**TASK REQUIREMENTS**
Output the records that follow, with every character intact.

**MATERIAL TO PROCESS**
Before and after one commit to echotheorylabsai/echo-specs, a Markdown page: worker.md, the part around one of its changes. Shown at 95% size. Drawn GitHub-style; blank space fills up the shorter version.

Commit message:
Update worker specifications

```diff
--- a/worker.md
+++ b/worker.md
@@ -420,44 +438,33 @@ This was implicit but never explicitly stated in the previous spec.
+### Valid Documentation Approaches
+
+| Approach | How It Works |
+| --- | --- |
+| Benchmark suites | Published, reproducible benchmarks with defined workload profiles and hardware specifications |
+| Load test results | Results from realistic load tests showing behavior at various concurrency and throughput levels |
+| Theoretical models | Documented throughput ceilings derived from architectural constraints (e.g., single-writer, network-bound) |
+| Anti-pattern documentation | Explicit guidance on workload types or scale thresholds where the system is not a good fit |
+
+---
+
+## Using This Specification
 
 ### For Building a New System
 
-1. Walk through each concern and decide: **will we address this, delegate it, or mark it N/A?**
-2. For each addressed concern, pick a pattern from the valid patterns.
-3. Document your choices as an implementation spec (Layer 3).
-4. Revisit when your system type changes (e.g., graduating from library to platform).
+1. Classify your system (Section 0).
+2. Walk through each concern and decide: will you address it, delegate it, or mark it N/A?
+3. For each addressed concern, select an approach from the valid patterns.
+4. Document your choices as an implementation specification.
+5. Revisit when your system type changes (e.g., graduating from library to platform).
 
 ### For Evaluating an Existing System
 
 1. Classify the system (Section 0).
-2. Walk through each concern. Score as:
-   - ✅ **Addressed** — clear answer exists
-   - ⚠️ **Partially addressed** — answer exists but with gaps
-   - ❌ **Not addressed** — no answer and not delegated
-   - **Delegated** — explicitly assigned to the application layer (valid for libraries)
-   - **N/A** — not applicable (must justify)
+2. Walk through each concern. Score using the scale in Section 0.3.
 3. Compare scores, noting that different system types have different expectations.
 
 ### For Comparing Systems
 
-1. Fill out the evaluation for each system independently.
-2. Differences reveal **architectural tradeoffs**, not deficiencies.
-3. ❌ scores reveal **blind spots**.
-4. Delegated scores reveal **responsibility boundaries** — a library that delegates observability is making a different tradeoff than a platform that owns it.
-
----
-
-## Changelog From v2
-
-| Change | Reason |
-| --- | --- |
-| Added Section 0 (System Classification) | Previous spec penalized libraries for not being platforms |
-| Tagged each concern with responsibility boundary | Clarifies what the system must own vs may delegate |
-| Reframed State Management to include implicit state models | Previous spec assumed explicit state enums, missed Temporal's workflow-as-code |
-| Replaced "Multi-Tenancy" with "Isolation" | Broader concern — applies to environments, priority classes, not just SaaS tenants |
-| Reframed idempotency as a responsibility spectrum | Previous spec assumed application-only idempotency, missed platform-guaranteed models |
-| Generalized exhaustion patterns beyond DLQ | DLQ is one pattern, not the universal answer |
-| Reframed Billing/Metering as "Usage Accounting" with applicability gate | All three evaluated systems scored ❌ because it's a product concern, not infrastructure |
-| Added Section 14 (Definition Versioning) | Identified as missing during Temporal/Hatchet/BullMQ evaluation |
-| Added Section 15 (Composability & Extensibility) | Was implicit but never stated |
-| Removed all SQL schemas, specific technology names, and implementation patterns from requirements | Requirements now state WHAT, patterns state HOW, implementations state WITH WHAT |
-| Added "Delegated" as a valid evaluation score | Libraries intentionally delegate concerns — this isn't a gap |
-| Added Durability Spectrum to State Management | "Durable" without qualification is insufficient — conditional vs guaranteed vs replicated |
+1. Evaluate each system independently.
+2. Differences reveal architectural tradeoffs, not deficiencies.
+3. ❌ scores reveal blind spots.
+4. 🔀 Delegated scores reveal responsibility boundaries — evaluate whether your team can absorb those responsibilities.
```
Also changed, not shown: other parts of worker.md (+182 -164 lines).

**RESPONSE AREA**
Before and after one commit to echotheorylabsai/echo-specs, a Markdown page: worker.md, the part around one of its changes. Shown at 95% size. Drawn GitHub-style; blank space fills up the shorter version.

Commit message:
Update worker specifications

```diff
--- a/worker.md
+++ b/worker.md
@@ -420,44 +438,33 @@ This was implicit but never explicitly stated in the previous spec.
+### Valid Documentation Approaches
+
+| Approach | How It Works |
+| --- | --- |
+| Benchmark suites | Published, reproducible benchmarks with defined workload profiles and hardware specifications |
+| Load test results | Results from realistic load tests showing behavior at various concurrency and throughput levels |
+| Theoretical models | Documented throughput ceilings derived from architectural constraints (e.g., single-writer, network-bound) |
+| Anti-pattern documentation | Explicit guidance on workload types or scale thresholds where the system is not a good fit |
+
+---
+
+## Using This Specification
 
 ### For Building a New System
 
-1. Walk through each concern and decide: **will we address this, delegate it, or mark it N/A?**
-2. For each addressed concern, pick a pattern from the valid patterns.
-3. Document your choices as an implementation spec (Layer 3).
-4. Revisit when your system type changes (e.g., graduating from library to platform).
+1. Classify your system (Section 0).
+2. Walk through each concern and decide: will you address it, delegate it, or mark it N/A?
+3. For each addressed concern, select an approach from the valid patterns.
+4. Document your choices as an implementation specification.
+5. Revisit when your system type changes (e.g., graduating from library to platform).
 
 ### For Evaluating an Existing System
 
 1. Classify the system (Section 0).
-2. Walk through each concern. Score as:
-   - ✅ **Addressed** — clear answer exists
-   - ⚠️ **Partially addressed** — answer exists but with gaps
-   - ❌ **Not addressed** — no answer and not delegated
-   - **Delegated** — explicitly assigned to the application layer (valid for libraries)
-   - **N/A** — not applicable (must justify)
+2. Walk through each concern. Score using the scale in Section 0.3.
 3. Compare scores, noting that different system types have different expectations.
 
 ### For Comparing Systems
 
-1. Fill out the evaluation for each system independently.
-2. Differences reveal **architectural tradeoffs**, not deficiencies.
-3. ❌ scores reveal **blind spots**.
-4. Delegated scores reveal **responsibility boundaries** — a library that delegates observability is making a different tradeoff than a platform that owns it.
-
----
-
-## Changelog From v2
-
-| Change | Reason |
-| --- | --- |
-| Added Section 0 (System Classification) | Previous spec penalized libraries for not being platforms |
-| Tagged each concern with responsibility boundary | Clarifies what the system must own vs may delegate |
-| Reframed State Management to include implicit state models | Previous spec assumed explicit state enums, missed Temporal's workflow-as-code |
-| Replaced "Multi-Tenancy" with "Isolation" | Broader concern — applies to environments, priority classes, not just SaaS tenants |
-| Reframed idempotency as a responsibility spectrum | Previous spec assumed application-only idempotency, missed platform-guaranteed models |
-| Generalized exhaustion patterns beyond DLQ | DLQ is one pattern, not the universal answer |
-| Reframed Billing/Metering as "Usage Accounting" with applicability gate | All three evaluated systems scored ❌ because it's a product concern, not infrastructure |
-| Added Section 14 (Definition Versioning) | Identified as missing during Temporal/Hatchet/BullMQ evaluation |
-| Added Section 15 (Composability & Extensibility) | Was implicit but never stated |
-| Removed all SQL schemas, specific technology names, and implementation patterns from requirements | Requirements now state WHAT, patterns state HOW, implementations state WITH WHAT |
-| Added "Delegated" as a valid evaluation score | Libraries intentionally delegate concerns — this isn't a gap |
-| Added Durability Spectrum to State Management | "Durable" without qualification is insufficient — conditional vs guaranteed vs replicated |
+1. Evaluate each system independently.
+2. Differences reveal architectural tradeoffs, not deficiencies.
+3. ❌ scores reveal blind spots.
+4. 🔀 Delegated scores reveal responsibility boundaries — evaluate whether your team can absorb those responsibilities.
```
Also changed, not shown: other parts of worker.md (+182 -164 lines).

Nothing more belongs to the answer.